The Gut-Brain Axis
Our digestive system has a mind of its own called the enteric nervous system (ENS). The ENS is responsible for deciding when we need to release digestive enzymes to break down our food, how much blood flow the digestive system needs, and the speed at which food travels through our digestive tract.
The ENS also communicates back and forth with our brain. The main receiving and transmitting areas of the brain that our gut communicates with are the limbic system and prefrontal cortex. These areas are responsible for processing emotions, storing memories, regulating fear-based responses, self-awareness, judgment, motivation, and behaviour.
Our gut uses the same neurones and neurotransmitters that our brain dose.

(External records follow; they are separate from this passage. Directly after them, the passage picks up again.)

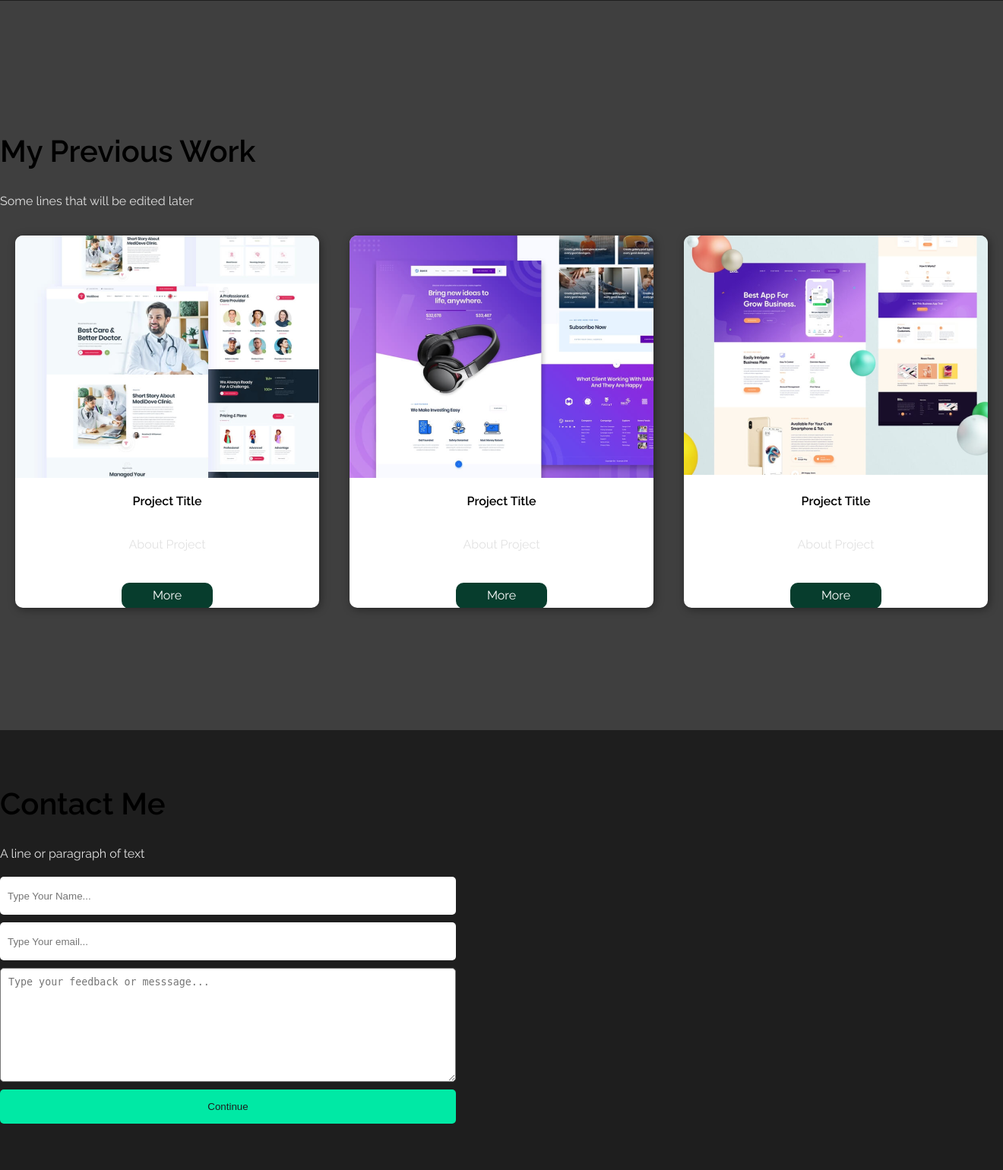
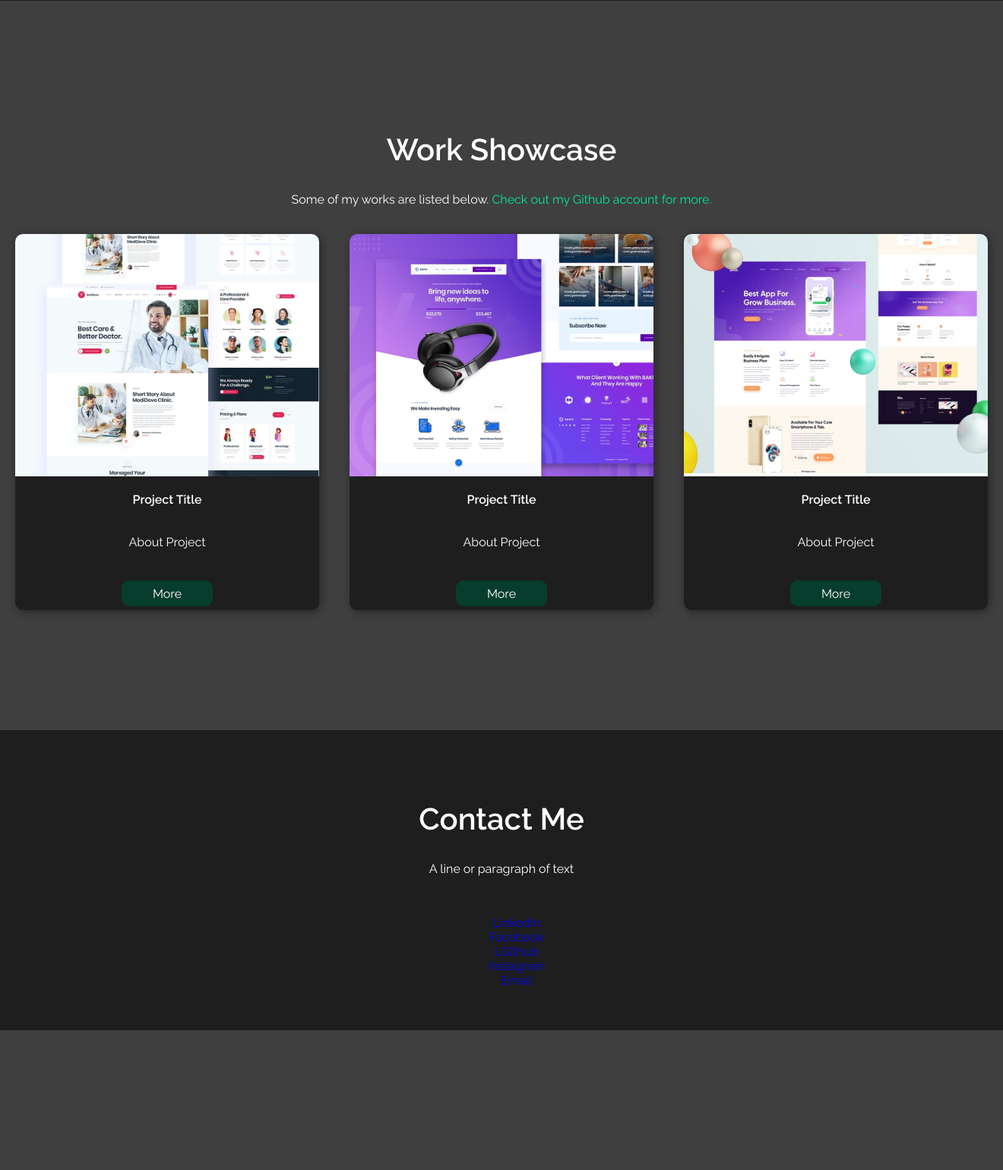
Before and after one commit to ritartha/First-portfolio, a PHP site: page / in a window 1320 px wide. Shown: the part 1647-3187 px from the top of the page at 76% size. After the commit the page ends 3003 px from the top, so only its background shows below. Run offline with PHP 8.4, Linux system fonts and the light colour scheme; some web fonts are replaced.

Commit message:
second commit

```diff
--- a/assets/css/style.css
+++ b/assets/css/style.css
@@ -57,7 +57,7 @@
     margin: 3px;
     padding: 0px 17px;
     display: flex;
-    font-size: 0.7rem;
+    font-size: 00.75rem;
     text-transform: uppercase;
     font-weight: 500;
     color: white;
@@ -203,7 +203,7 @@
 }
 
 .work-box{
-    background-color: #fff;
+    background-color: #1e1e1e;
     width: 400px;
     height: 490px;
     margin: 20px;
@@ -211,7 +211,13 @@
     overflow: hidden;
     box-shadow: 2px 2px 12px rgba(0, 0 ,0, 0.4);
     position: relative;
+    padding:0px 0px 5px 0px;
 
+}
+
+.work-box:hover{
+
+    box-shadow: 5px 10px 30px rgba(0, 255, 128,0.4 );
 }
 
 .work-img{
@@ -232,18 +238,32 @@
     justify-content: center;
     flex-direction: column;
 }
+.work-heading{
+    text-align: center;
+    color: #fff;
+    margin: 20px 0px;
+}
 
 .work-text p{
     text-align: center;
+
 }
 
 .work-heading h1{
     font-size: 2.5rem;
+    bac
     }
 
 .work-heading p{
-    color: #e2e2e2;
+    color: #fff;
+
     }
+
+.work-heading p a{
+    color:#00e9a5;
+    }
+
+
 
 /******************** Contact ********************/
 #contact{
@@ -265,14 +285,15 @@
     flex-direction: column;
 }
 
-#contact form input,#contact form textarea{
+#contact form input, #contact form textarea{
     width:100%;
     height: 50px;
-    margin:5px 10px;
+    margin:5px 0px;
     padding: 10px;
     background-color: #ffff;
     color:#1e1e1e;
     border-radius: 5px;
+
 
 }
 
@@ -284,5 +305,22 @@
     height: 45px;
     background-color:#00e9a5;
     color:#1e1e1e;
+    text-transform: uppercase;
 
 }
+
+#contact form input[type="submit"]:hover{
+    background-color: #00e9a5;
+    color: black;
+    box-shadow: 5px 10px 30px rgba(0, 255, 128,0.4 );
+
+}
+
+#contact div ul li{
+    display: flex;
+    flex-direction: column;
+    align-items:center;
+    justify-content:space-around;
+    color: #00e9a5;
+
+}
--- a/index.html
+++ b/index.html
@@ -17,7 +17,7 @@
         <ul class="menu">
             <li><a class="active"href="#header">Home</a></li>
             <li><a href="#about">About</a></li>
-            <li><a href="#work">Work</a></li>
+            <li><a href="#work">Project</a></li>
             <li><a href="#contact">Contact</a></li>
         </ul></nav>
 
@@ -51,9 +51,9 @@
     <section id="work">
         <div class="work-heading">
             <h1>
-                My Previous Work
+                Work Showcase
             </h1>
-            <p>Some lines that will be edited later</p>
+            <p>Some of my works are listed below. <a href="https://github.com/ritartha">Check out my Github account for more.</a></p>
 
         <div class="work-container">
             <div class="work-box">
@@ -103,7 +103,8 @@
             <h1>Contact Me</h1>
             <p>A line or paragraph of text</p>
         </div>
-    <form action="">
+    <!--
+    <form >
         <input type="text" placeholder="Type Your Name..."/>
         <input type="email" placeholder="Type Your email..."/>
         <textarea placeholder="Type your feedback or messsage..." name="" id="" cols="30" rows="10"></textarea>
@@ -111,8 +112,19 @@
     </form>
 
 
-    </section>
 
+    -->
+    <div class="contact-social">
+        <ul>
+            <li><a href="#">Linkedin</a></li>
+            <li><a href="#">Facebook</a></li>
+            <li><a href="#">LGithub</a></li>
+            <li><a href="#">Instagram</a></li>
+            <li><a href="#">Email</a></li>
+        </ul>
+    </div>
+
+</section>
 
 
 
```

In fact, our gut makes 90% of our serotonin, which is our “feel good” neurotransmitter, and 50% of our dopamine, which is our “reward” neurotransmitter.
The connection between our gut and the brain is bidirectional. This connection creates a similar philosophical question to the “chicken and egg” conundrum.
This has lead many researchers to be stumped over the cause and effect between mood and digestive conditions. For example, does anxiety aggravate Irritable Bowel Syndrome (IBS), or does IBS aggravate anxiety?
Our microbiome’s role in the Gut-Brain Axis
Our microbiome, the billions of bacteria that live in our digestive tract, also plays a role in the gut-brain connection. Our microbiota can influence our metabolism, mood, cravings, behaviour, immune system and the HPA axis (read my blog on ‘What Causes Stress’ to learn more about the HPA axis).
A study by Sudo et al. demonstrated that “germ‐free” mice (who’s microbiome have been removed) have an overactive HPA axis in response to stress, meaning they are more sensitive and susceptible to stressors.
Also, mice with a sterile digestive tract showed a 60% reduction in serotonin levels, and when they digestive tract was re-populated with bacteria, serotonin levels returned to normal.
Another study by Bailey et al. demonstrated that long term stress has also been shown to affect the health and reduce the numbers of microbiota species in our digestive tract.
Again, was it the chicken or the egg that came first?
How to Support the Gut-Brain Axis
More research is needed to clarify the cause and effect relationship between our digestive system and emotional wellbeing. However, there are a few simple tips you can incorporate into your daily routine to support a healthy gut-brain connection.
Stress management & Mindfulness practices: use whatever techniques works best for you to help reduce stress in your life, this can include meditation, exercise, breathing exercises, yoga, being in nature, etc.
Exercise at least 150 mins per week: Exercise has been shown to reduce stress, improve mood and improve digestion regularity.
Eat whole foods: focus your meals on natural whole food like organic fruits, vegetables, whole grains, nuts, seeds and ethical meats to ensure you are feeding your microbiome and ensuring a healthy digestive system.
Limit inflammatory foods: try to avoid foods that will cause irritation to the lining of the gastrointestinal tract, such as sugar, artificial flavourings, artificial colourings, processed meats, white bread, and common food sensitivities like gluten and dairy.
Increase fermented food: include healthy probiotic foods like sauerkraut, kimchi and miso into your diet to help maintain a healthy microbiome. You can also speak with your healthcare provider about which probiotic supplements may be best for you.
Thank you for reading! Wishing you all the best in your journey to health and wellness.
Bailey MT, Coe CL. Maternal separation disrupts the integrity of the intestinal microflora in infant rhesus monkeys. Dev Psychobiol 1999; 35: 146–55.
Clarke G, Grenham S, Scully P et al. The microbiome‐gut‐brain axis during early life regulates the hippocampal serotonergic system in a sex‐dependent manner. Mol Psychiatry 2013; 18: 666–73.
Sudo N, Chida Y, Aiba Y et al. Postnatal microbial colonization programs the hypothalamic‐pituitary‐adrenal system for stress response in mice. J Physiol 2004; 558: 263–75.